■ **YOUR TASK**: Filter these entries down to lines holding "session".

Structured diff data
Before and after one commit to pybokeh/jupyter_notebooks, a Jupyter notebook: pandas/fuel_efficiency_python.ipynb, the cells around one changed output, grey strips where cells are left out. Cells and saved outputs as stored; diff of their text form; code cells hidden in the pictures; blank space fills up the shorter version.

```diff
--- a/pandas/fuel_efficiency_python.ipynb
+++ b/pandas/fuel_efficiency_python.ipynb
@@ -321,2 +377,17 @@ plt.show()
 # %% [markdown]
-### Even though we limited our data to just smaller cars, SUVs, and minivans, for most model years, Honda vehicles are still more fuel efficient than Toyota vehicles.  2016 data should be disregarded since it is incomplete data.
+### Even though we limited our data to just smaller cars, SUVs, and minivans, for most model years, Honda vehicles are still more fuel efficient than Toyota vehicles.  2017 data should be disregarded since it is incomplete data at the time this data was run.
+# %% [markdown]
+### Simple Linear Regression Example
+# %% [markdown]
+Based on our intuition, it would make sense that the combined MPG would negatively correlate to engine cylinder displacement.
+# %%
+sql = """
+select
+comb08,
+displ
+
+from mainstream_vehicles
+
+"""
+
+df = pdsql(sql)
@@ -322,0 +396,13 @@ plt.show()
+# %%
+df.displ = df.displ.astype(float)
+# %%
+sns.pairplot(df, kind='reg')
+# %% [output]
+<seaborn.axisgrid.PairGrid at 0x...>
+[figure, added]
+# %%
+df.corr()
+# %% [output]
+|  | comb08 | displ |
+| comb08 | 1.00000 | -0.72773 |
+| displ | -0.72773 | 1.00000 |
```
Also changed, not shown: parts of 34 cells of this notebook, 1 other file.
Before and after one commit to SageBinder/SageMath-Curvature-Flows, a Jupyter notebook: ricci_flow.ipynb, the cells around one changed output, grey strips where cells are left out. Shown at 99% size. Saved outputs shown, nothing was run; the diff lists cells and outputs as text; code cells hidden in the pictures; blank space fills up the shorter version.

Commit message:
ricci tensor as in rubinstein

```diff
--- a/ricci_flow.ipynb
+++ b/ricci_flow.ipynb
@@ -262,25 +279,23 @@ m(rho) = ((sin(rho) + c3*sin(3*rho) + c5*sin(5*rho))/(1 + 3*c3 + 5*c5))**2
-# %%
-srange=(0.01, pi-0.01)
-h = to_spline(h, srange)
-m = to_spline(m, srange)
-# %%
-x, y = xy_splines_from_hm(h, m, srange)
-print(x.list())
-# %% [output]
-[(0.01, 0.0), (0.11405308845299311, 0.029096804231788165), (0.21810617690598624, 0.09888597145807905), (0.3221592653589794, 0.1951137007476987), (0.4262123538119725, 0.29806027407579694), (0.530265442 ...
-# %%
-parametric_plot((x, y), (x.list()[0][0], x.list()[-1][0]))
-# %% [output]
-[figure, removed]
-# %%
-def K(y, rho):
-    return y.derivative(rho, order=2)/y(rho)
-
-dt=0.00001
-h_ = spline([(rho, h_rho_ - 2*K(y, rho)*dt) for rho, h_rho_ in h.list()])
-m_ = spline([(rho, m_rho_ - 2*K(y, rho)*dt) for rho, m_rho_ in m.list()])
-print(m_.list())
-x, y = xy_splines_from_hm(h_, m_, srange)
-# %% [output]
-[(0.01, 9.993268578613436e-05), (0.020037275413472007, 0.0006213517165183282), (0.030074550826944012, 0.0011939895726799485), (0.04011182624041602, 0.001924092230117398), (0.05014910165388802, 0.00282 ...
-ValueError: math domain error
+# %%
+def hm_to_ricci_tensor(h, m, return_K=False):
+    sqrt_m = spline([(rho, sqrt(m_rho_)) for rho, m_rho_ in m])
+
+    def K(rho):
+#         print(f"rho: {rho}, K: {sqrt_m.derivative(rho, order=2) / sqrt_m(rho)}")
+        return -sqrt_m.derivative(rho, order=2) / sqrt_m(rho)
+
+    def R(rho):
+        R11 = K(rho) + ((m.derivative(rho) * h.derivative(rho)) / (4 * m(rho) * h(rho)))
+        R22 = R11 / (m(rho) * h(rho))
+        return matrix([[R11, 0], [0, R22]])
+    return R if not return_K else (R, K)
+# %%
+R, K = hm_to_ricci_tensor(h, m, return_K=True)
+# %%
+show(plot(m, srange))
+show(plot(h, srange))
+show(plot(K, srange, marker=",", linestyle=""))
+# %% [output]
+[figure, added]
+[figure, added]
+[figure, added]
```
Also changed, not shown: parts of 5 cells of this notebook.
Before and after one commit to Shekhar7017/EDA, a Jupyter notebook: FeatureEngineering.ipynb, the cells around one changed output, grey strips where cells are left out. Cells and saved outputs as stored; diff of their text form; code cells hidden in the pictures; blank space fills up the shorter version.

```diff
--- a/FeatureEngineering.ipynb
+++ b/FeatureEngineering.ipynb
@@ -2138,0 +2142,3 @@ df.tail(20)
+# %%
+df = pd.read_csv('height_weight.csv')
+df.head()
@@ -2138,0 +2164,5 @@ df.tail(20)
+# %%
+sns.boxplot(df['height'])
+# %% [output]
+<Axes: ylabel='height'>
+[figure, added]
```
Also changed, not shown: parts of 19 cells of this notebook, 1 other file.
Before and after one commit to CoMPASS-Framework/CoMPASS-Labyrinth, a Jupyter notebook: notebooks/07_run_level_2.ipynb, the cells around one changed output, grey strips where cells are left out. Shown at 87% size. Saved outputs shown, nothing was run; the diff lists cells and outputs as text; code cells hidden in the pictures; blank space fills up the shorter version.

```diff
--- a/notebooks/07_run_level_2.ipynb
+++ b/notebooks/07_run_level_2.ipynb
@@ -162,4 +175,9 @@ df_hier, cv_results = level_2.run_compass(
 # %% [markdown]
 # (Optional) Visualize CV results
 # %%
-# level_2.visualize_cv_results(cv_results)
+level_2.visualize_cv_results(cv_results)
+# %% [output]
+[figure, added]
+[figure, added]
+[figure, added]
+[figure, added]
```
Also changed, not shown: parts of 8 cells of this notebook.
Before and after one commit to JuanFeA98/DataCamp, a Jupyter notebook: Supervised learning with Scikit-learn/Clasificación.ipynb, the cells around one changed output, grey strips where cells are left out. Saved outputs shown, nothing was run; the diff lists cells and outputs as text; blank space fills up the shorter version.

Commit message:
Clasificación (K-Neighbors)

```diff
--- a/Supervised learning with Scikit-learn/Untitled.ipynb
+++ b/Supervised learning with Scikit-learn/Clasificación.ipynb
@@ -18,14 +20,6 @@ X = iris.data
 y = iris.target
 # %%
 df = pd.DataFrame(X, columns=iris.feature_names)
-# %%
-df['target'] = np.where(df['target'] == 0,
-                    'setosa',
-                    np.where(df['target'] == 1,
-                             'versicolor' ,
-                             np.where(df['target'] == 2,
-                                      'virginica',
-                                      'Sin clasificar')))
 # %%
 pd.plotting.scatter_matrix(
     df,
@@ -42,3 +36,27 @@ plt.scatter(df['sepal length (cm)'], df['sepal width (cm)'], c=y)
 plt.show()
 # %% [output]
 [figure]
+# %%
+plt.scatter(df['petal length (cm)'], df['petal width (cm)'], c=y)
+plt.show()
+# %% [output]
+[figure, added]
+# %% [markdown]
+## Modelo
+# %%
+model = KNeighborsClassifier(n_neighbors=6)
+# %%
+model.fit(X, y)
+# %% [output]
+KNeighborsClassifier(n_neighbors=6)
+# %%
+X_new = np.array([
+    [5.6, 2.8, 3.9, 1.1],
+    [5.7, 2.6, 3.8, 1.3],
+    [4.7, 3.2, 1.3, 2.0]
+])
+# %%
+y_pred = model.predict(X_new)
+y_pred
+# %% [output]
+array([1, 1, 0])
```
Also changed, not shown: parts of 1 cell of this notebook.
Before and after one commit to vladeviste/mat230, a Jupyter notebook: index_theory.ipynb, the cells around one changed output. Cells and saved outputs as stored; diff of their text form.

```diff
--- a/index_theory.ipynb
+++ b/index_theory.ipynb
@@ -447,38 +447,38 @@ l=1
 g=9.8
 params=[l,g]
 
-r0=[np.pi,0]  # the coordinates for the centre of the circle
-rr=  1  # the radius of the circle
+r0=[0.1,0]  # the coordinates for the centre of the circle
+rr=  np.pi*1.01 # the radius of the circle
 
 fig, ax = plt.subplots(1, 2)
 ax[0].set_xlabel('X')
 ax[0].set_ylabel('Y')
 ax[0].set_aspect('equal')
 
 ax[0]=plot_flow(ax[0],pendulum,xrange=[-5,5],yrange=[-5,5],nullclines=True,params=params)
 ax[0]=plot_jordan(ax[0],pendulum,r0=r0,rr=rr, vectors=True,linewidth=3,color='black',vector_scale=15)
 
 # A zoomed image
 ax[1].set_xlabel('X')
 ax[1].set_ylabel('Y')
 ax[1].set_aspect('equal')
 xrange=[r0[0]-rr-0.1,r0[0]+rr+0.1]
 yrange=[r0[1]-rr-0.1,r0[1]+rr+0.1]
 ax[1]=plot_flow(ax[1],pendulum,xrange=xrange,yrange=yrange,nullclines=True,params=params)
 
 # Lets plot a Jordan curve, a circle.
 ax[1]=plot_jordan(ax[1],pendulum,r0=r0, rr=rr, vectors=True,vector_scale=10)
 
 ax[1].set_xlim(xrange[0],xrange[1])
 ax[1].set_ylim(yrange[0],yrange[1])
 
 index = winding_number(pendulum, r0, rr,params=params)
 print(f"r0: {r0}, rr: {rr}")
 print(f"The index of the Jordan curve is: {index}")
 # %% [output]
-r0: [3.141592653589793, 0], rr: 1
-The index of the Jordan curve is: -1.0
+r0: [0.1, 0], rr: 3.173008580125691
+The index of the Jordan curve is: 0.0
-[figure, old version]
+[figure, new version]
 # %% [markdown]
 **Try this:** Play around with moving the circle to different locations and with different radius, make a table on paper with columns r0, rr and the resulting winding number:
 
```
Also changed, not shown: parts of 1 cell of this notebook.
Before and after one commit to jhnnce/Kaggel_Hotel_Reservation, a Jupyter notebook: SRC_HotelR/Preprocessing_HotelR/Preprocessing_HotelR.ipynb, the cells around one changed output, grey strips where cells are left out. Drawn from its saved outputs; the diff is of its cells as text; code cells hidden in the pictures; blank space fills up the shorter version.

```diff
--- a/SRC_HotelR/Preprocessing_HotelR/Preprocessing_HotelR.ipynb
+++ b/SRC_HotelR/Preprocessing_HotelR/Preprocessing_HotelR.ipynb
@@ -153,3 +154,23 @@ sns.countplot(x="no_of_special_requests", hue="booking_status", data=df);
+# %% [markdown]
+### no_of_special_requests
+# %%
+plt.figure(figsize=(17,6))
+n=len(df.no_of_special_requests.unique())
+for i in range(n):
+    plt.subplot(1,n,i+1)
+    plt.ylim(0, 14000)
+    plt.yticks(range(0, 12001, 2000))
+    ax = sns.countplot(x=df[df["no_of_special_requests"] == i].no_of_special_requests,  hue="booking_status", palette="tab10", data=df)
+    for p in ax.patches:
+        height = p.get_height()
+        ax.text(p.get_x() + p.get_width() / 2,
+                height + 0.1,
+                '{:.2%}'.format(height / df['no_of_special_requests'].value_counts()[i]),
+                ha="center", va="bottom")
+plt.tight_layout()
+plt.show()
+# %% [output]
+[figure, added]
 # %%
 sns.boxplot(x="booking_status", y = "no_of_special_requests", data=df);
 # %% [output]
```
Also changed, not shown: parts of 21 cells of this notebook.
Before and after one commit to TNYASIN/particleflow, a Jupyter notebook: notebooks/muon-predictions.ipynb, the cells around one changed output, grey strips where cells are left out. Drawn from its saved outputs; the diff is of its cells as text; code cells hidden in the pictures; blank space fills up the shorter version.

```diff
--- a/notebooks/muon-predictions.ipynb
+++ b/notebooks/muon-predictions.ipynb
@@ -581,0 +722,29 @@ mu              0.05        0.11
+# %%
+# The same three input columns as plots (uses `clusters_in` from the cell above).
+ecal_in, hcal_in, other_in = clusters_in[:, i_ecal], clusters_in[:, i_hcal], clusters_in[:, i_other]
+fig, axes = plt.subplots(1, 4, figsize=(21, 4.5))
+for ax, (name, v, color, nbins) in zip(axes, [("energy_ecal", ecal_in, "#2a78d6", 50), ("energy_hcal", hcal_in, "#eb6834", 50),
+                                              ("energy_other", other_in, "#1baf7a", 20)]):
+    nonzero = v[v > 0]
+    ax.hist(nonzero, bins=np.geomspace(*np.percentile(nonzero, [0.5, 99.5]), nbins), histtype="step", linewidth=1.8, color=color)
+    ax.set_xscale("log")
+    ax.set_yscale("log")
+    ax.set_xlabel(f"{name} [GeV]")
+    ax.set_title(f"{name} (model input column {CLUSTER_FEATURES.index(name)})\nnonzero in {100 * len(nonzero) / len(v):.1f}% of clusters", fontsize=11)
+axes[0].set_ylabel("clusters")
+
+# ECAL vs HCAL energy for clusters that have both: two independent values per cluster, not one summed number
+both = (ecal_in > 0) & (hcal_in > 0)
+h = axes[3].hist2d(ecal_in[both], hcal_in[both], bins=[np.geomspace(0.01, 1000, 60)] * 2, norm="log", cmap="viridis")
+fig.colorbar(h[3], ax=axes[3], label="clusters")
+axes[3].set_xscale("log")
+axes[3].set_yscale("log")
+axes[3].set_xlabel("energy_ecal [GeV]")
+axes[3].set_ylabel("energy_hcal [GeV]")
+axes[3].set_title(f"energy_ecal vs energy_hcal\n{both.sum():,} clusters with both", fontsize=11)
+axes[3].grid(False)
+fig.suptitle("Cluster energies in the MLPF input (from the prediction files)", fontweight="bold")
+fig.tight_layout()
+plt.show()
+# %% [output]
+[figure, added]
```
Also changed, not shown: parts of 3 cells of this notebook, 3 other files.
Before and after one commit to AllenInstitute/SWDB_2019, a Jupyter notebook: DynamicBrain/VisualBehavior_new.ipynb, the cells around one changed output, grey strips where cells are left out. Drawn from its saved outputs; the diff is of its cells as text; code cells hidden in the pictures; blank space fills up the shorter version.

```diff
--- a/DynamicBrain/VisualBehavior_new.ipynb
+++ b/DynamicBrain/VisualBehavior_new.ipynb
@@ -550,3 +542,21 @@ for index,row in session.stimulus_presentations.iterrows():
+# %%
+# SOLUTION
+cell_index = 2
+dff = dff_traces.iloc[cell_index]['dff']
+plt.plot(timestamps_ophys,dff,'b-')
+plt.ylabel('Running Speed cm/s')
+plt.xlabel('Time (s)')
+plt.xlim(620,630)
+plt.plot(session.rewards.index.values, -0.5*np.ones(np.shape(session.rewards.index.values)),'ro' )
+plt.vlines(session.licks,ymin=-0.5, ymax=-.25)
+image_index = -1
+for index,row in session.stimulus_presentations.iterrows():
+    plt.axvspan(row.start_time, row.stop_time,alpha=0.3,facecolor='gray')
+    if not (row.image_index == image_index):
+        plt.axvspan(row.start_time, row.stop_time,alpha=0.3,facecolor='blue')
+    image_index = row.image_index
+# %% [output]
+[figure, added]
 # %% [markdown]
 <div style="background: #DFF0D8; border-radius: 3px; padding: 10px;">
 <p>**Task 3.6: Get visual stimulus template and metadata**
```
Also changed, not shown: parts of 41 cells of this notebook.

■ **SOLVED EXERCISE**:
@@ -550,3 +542,21 @@ for index,row in session.stimulus_presentations.iterrows():
+plt.plot(session.rewards.index.values, -0.5*np.ones(np.shape(session.rewards.index.values)),'ro' )
+plt.vlines(session.licks,ymin=-0.5, ymax=-.25)
+for index,row in session.stimulus_presentations.iterrows():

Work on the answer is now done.